A win at the Washington State Science and Engineering Fair last April has earned Kacee Jo Bootsma yet another opportunity to show off her inquiring mind.
The Sunnyside High School junior is presenting an abstract of her award-winning project, entitled "Reduction of Textile Pollution With Natural Products," to the American Association for the Advancement of Science (AAAS) at its national conference being held in Seattle, Feb. 11-14.
Bootsma was asked to take part in the Association's American Junior Academy of Science's (AJAS) poster program as a Washington State representative this past September.
While attending the junior academy, Bootsma will present a poster featuring the research and conclusions she made while examining dyes, fibers and pollution.
As a junior academy delegate, she will give both an oral and a poster presentation before a panel of national science leaders.
Her abstracts will be also be included in the 2003 National AAAS Directory Proceedings and Handbook.
Bootsma's state championship science project earned her a trip to the International Science and Engineering Fair held in Cleveland, Ohio last May. In addition, she was the winner of a Stockholm Junior Water Prize last spring, an honor which earned her a trip to Dallas, Texas.
With more than 138,000 members and 275 affiliated societies, AAAS serves as an authoritative source for information on the latest developments in science, and bridges gaps among scientists, policy-makers and the public to advance science and science education.
The group's AJAS is the only national honor society exclusively for high school scientific researchers. Membership is offered to the winners of statewide youth competitions.
As an AJAS delegate, Bootsma is among an elite group of teens, selected by scientists from their state or regional scientific organizations and academies to participate in the academy programs.

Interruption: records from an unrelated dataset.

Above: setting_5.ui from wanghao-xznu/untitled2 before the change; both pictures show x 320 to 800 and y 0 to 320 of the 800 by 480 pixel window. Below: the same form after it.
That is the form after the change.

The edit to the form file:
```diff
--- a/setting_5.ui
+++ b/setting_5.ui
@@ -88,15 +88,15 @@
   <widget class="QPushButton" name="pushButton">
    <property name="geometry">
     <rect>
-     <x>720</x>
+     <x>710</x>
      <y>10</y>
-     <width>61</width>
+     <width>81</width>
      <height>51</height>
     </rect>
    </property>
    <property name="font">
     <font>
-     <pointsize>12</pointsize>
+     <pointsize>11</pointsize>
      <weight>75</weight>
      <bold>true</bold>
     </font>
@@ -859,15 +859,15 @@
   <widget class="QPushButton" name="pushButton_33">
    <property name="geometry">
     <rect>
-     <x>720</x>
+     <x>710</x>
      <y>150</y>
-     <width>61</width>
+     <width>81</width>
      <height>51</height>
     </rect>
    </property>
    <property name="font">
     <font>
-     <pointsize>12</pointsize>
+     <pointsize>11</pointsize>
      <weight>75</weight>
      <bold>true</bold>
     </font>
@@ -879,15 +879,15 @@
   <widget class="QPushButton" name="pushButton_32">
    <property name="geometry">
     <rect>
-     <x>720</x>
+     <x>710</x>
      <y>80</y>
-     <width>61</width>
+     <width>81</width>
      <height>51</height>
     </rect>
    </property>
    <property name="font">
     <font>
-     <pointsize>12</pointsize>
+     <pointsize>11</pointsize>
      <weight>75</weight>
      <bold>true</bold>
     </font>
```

. Julia Hart can be contacted at
(509) 837-4500, or you can e-mail her at email@example.com